* ABOUT THIS TASK: Check each line of the entries. Copy the ones that contain the string "message".

* DATASET RECORDS:

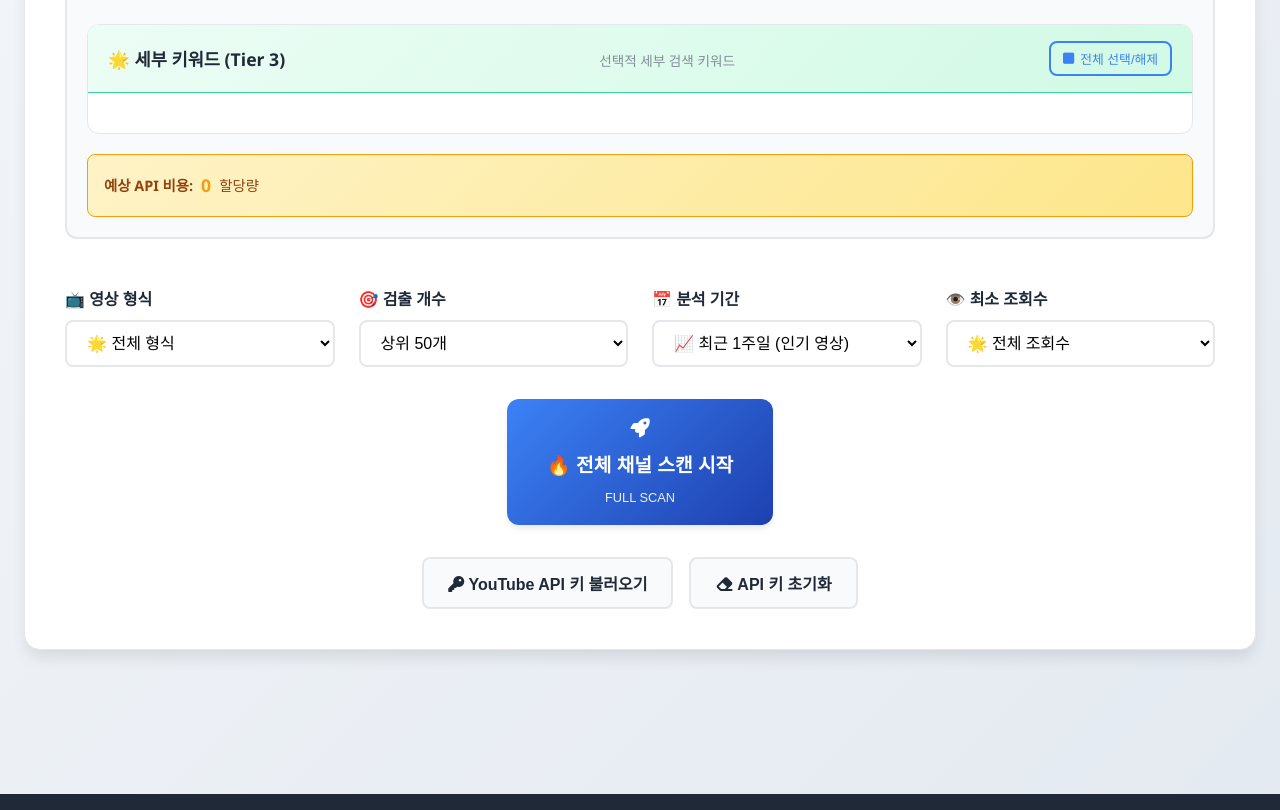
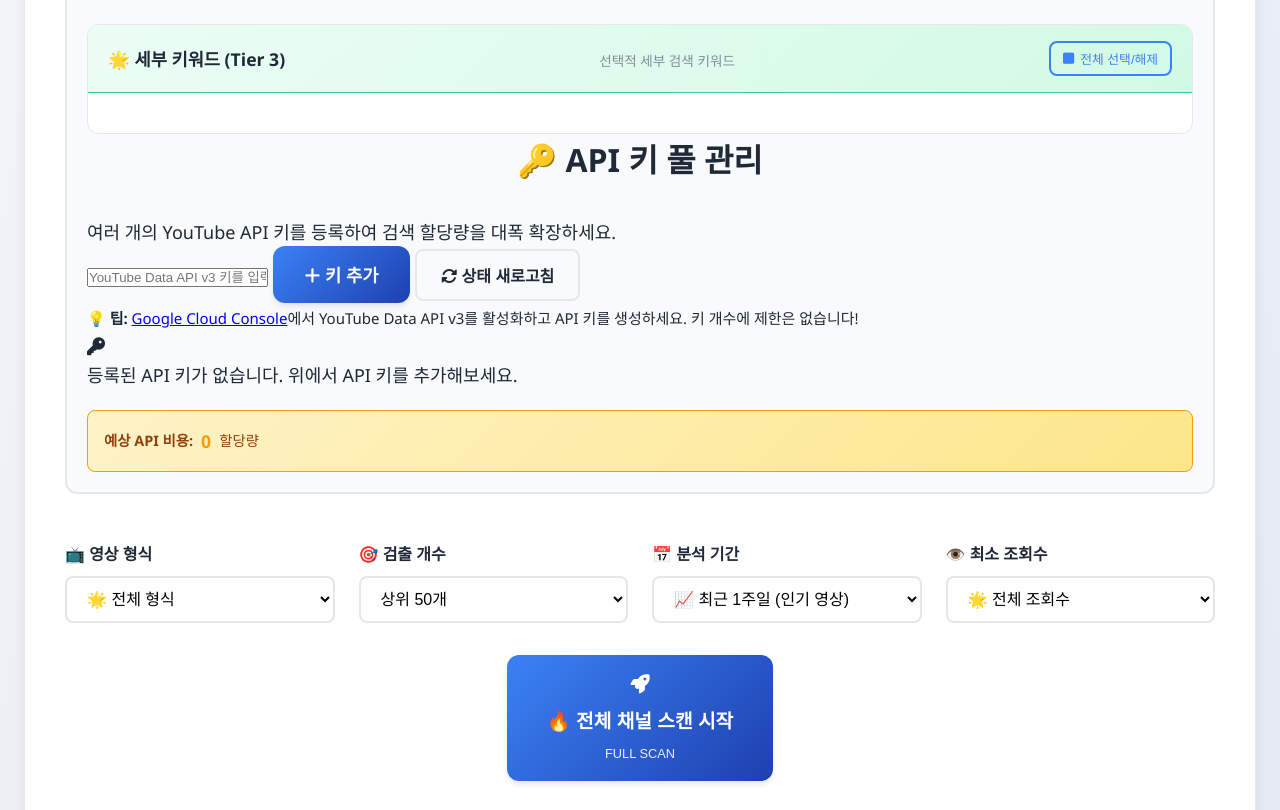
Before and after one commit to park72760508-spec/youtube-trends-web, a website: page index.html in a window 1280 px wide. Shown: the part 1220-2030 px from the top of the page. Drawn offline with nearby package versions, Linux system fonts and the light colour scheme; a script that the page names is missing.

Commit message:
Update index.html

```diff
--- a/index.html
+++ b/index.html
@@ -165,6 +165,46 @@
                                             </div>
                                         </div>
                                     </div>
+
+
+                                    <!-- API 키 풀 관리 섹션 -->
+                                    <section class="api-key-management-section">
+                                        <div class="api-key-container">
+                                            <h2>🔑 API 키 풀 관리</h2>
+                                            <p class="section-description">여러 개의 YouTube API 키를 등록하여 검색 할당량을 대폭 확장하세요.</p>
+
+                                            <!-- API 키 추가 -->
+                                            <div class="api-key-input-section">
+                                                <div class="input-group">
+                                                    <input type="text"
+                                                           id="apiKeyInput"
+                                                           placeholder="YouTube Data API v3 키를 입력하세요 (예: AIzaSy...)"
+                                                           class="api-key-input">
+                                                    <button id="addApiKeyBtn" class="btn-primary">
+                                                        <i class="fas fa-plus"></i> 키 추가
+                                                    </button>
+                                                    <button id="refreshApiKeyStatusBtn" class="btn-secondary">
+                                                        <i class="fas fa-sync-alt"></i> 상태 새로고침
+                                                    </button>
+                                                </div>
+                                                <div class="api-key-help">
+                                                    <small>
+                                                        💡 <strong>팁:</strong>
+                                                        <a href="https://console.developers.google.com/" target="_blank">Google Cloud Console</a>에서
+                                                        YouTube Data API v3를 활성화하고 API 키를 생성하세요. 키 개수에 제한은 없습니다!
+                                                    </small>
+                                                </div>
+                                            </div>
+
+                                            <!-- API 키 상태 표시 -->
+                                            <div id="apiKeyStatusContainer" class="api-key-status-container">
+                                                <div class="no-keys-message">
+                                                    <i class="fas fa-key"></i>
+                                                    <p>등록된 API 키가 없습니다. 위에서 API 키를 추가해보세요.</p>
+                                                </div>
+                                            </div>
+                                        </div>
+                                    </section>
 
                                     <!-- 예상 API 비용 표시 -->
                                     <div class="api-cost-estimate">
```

* PROBLEM SOLUTION:
Commit message:
+                                                <div class="no-keys-message">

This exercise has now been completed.